But I have to have patience. The best time to forage for mushrooms in my area is September and October, so I still have plenty of time. All I need now is it to rain and rain a lot. The good news is Mother Nature usually has a way of balancing itself, so since it’s been on the dry side the first half of the year, I eagerly anticipate it being wetter the second half. At least that’s what I’m praying for anyway.
So let’s talk Chanterelles, or (Cantharellus “cibarius”). It is one of my favorite mushrooms to eat, and one of the most abundant in my area. When conditions are right, I can pick 10 to 20 pounds of mushrooms in a few hours. Easy to spot with their golden yellow color, they love moisture, shade, and rich soil with organic matter. As with most mushrooms, I look for the trees first, then the mushrooms. And in my area, Beech is the tree they most love, though the forests I walk are really mixed hardwoods. So the silvery bark of the beech is really easy to spot. Many times they are growing right next to the roots, but always in the soil, never on wood. If it is on wood, then you most likely found a Jack-O’Latern of the genus Omphalotus, which is toxic and even glows in the dark. As with all foraging, you need to know what you are picking and be 100% confident in you identification of each and every mushroom.

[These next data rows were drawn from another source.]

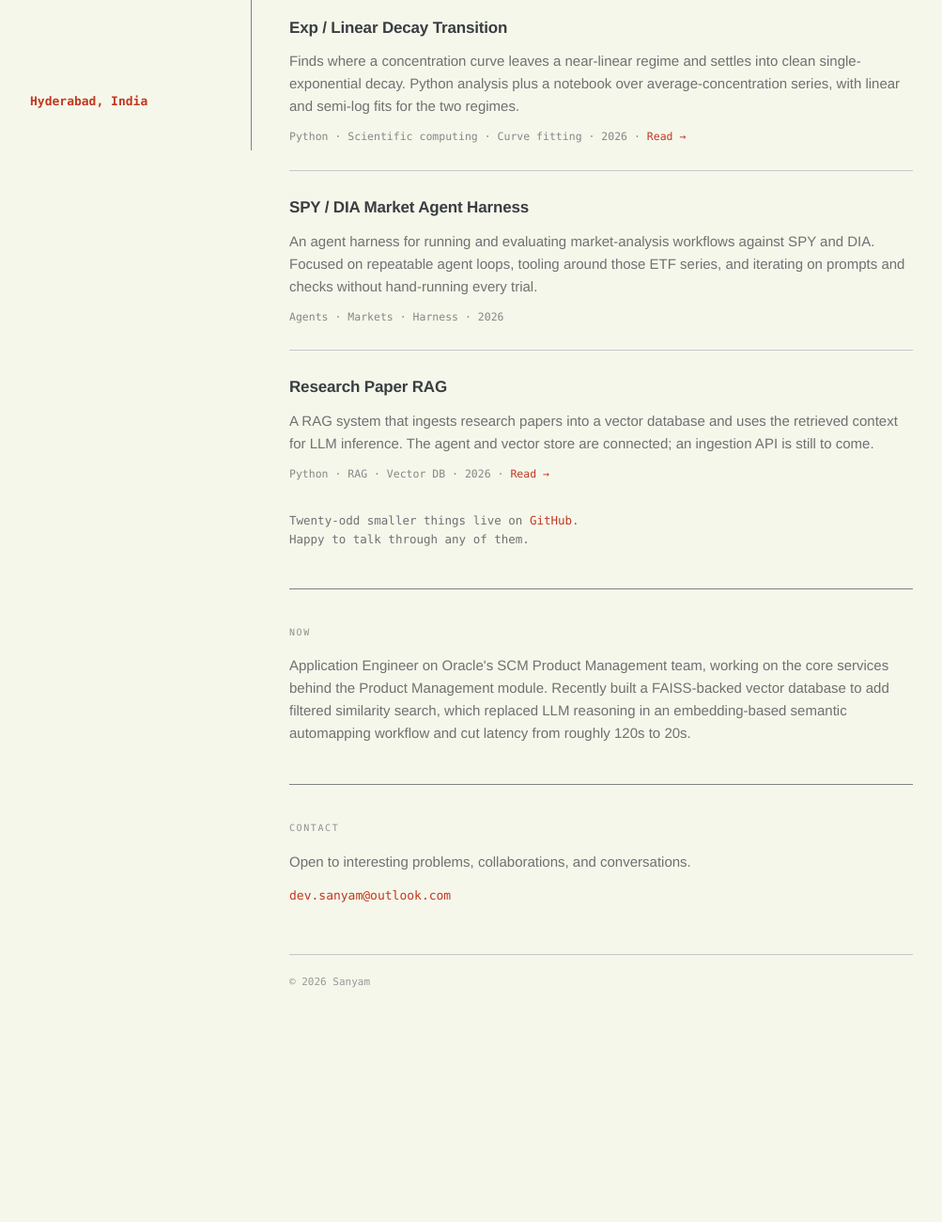
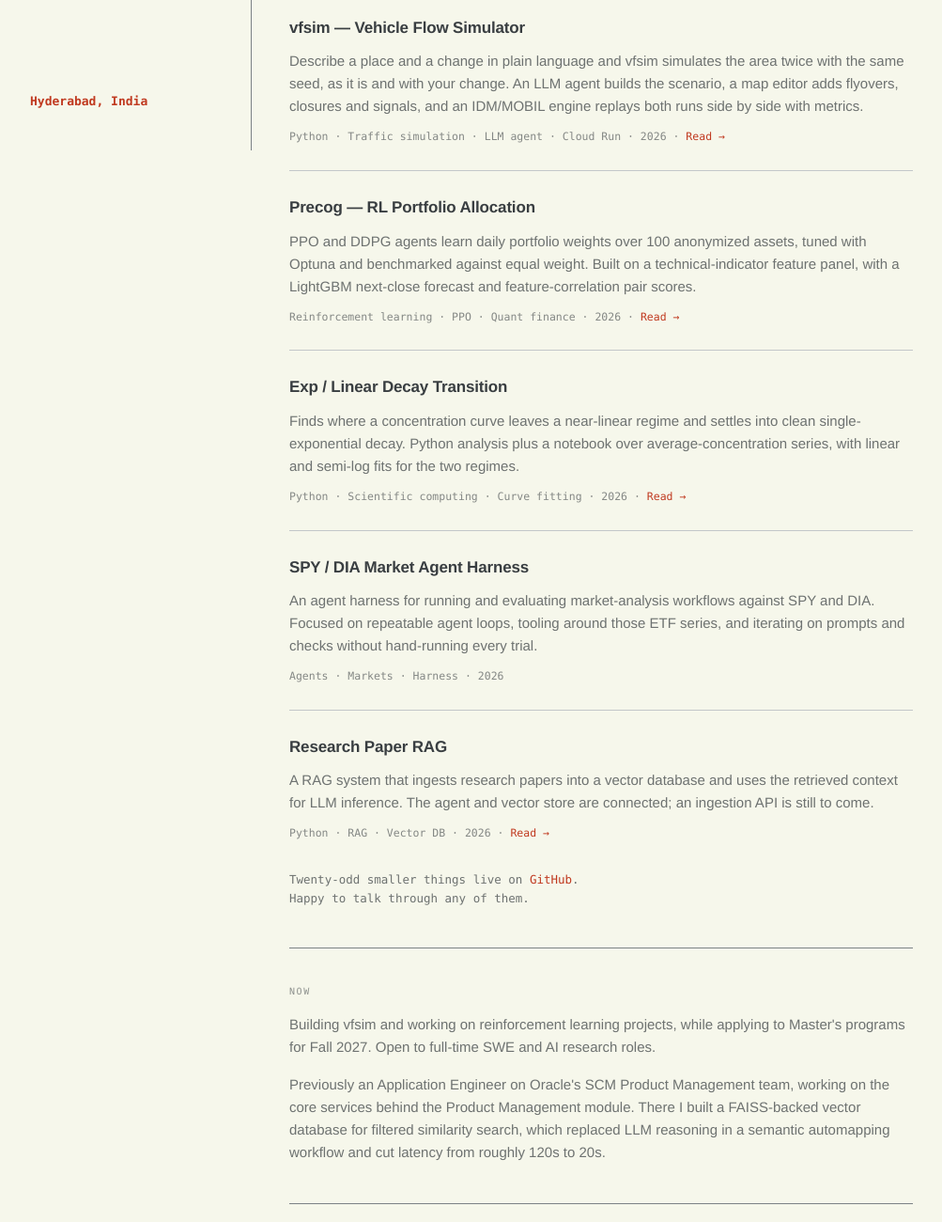
Before and after one commit to sanyam-dev/samspace, a plain HTML site: page index.html in a window 1280 px wide. Shown: the part 640-1940 px from the top of the page at 94% size, without its empty margins (12-1015 px from the left). Before the commit the page ends 1733 px from the top, so only its background shows below. Drawn offline with Linux system fonts and the light colour scheme; no server answers.

Commit message:
Add vfsim and Precog RL projects (#1)
* Add vfsim and Precog RL projects

Co-Authored-By: Claude Opus 5.5 <noreply@anthropic.com>
Claude-Session: https://claude.ai/code/session_011MbgT6AhHvzqH4zywKd6hr

* Update role: formerly at Oracle, refresh Now section

Co-Authored-By: Claude Opus 5.5 <noreply@anthropic.com>
Claude-Session: https://claude.ai/code/session_011MbgT6AhHvzqH4zywKd6hr

---------

Co-authored-by: Claude <noreply@anthropic.com>

```diff
--- a/data/projects.json
+++ b/data/projects.json
@@ -1,4 +1,35 @@
 [
+  {
+    "slug": "vfsim",
+    "title": "vfsim — Vehicle Flow Simulator",
+    "description": "Describe a place and a change in plain language and vfsim simulates the area twice with the same seed, as it is and with your change. An LLM agent builds the scenario, a map editor adds flyovers, closures and signals, and an IDM/MOBIL engine replays both runs side by side with metrics.",
+    "tags": [
+      "Python",
+      "Traffic simulation",
+      "LLM agent",
+      "Cloud Run"
+    ],
+    "year": "2026",
+    "demoUrl": "https://vfsim-994012978460.asia-south1.run.app",
+    "sourceUrl": "https://github.com/sanyam-dev/vehicle-flow-sim",
+    "featured": true,
+    "sortOrder": 1
+  },
+  {
+    "slug": "precog-rl-portfolio",
+    "title": "Precog — RL Portfolio Allocation",
+    "description": "PPO and DDPG agents learn daily portfolio weights over 100 anonymized assets, tuned with Optuna and benchmarked against equal weight. Built on a technical-indicator feature panel, with a LightGBM next-close forecast and feature-correlation pair scores.",
+    "tags": [
+      "Reinforcement learning",
+      "PPO",
+      "Quant finance"
+    ],
+    "year": "2026",
+    "demoUrl": null,
+    "sourceUrl": "https://github.com/sanyam-dev/precog_test",
+    "featured": true,
+    "sortOrder": 2
+  },
   {
     "slug": "exp-linear-decay-transition",
     "title": "Exp / Linear Decay Transition",
@@ -12,7 +43,7 @@
     "demoUrl": null,
     "sourceUrl": "https://github.com/sanyam-dev/exp-linear-decay-transition",
     "featured": true,
-    "sortOrder": 1
+    "sortOrder": 3
   },
   {
     "slug": "spy-dia-market-harness",
@@ -27,7 +58,7 @@
     "demoUrl": null,
     "sourceUrl": null,
     "featured": true,
-    "sortOrder": 2
+    "sortOrder": 4
   },
   {
     "slug": "research-paper-rag",
@@ -42,6 +73,6 @@
     "demoUrl": null,
     "sourceUrl": "https://github.com/sanyam-dev/research_paper_rag",
     "featured": true,
-    "sortOrder": 3
+    "sortOrder": 5
   }
 ]
--- a/index.html
+++ b/index.html
@@ -5,7 +5,7 @@
     <meta name="viewport" content="width=device-width, initial-scale=1.0">
     <meta
       name="description"
-      content="Sanyam Jha — Application Engineer at Oracle. Machine learning, computer vision, and selected research projects."
+      content="Sanyam Jha — software engineer, formerly at Oracle. Reinforcement learning, LLM agents, simulation, and selected research projects."
     >
     <title>Sanyam Jha</title>
     <link rel="stylesheet" href="styles.css">
@@ -18,8 +18,8 @@
         <div class="rail-inner">
           <h1 class="name">Sanyam Jha</h1>
           <p class="tagline">
-            Application Engineer at Oracle. Machine learning, computer vision,
-            and AI product data workflows.
+            Software engineer, formerly at Oracle. Reinforcement learning,
+            LLM agents, and simulation.
           </p>
 
           <p class="lbl">Index</p>
@@ -90,12 +90,17 @@
         <section id="now">
           <p class="lbl">Now</p>
           <p class="prose">
-            Application Engineer on Oracle's SCM Product Management team,
-            working on the core services behind the Product Management module.
-            Recently built a FAISS-backed vector database to add filtered
-            similarity search, which replaced LLM reasoning in an
-            embedding-based semantic automapping workflow and cut latency from
-            roughly 120s to 20s.
+            Building vfsim and working on reinforcement learning projects,
+            while applying to Master's programs for Fall 2027. Open to
+            full-time SWE and AI research roles.
+          </p>
+          <p class="prose">
+            Previously an Application Engineer on Oracle's SCM Product
+            Management team, working on the core services behind the Product
+            Management module. There I built a FAISS-backed vector database for
+            filtered similarity search, which replaced LLM reasoning in a
+            semantic automapping workflow and cut latency from roughly 120s
+            to 20s.
           </p>
         </section>
 
```
Also changed, not shown: README.md.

For better understanding: http://benstarr.com/blog/how-to-find-chanterelles/
I think Chanterelles have a distinctive shape and gill ridges, but you need to learn what you are looking for. Generally yellow to yellow orange, but can have a pink/peachy variation. They always have white/light yellow white flesh. If it is not white, it is not a chanterelle. Generally they are about 2-4 inches wide, but can be larger than your hand if conditions allow. I strongly suggest you buy several mushroom books to study, buy nothing beats having someone to teach you. There are several clubs that you can join that will teach you just about everything you need to know.
A great book: https://www.amazon.com/National-Audubon-American-Mushrooms-Hardcover/dp/0394519922
For clubs: http://www.namyco.org/
Chanterelles are just wonderful to eat, and really shine when sautéed. They are great in vegetable dishes, to top meats or fish, and delicious with eggs. They has a delicate flavor, and I like to use them with cream sauces for pasta dishes. Unlike boletes, they does not dehydrate well, so I will take any extra mushrooms and lightly cook them with a few onions and cream before freezing in a small container for a winter day.
For an idea about foraging for Chanterelles: https://www.youtube.com/watch?v=6ylMMGEUFt0
A SMALL BATCH OF CHANTERELLES CLEANED AND READY TO BE SAUTEED. NOTICE THE DIFFERENT SHADES OF COLORS WITH SOME OF THEM.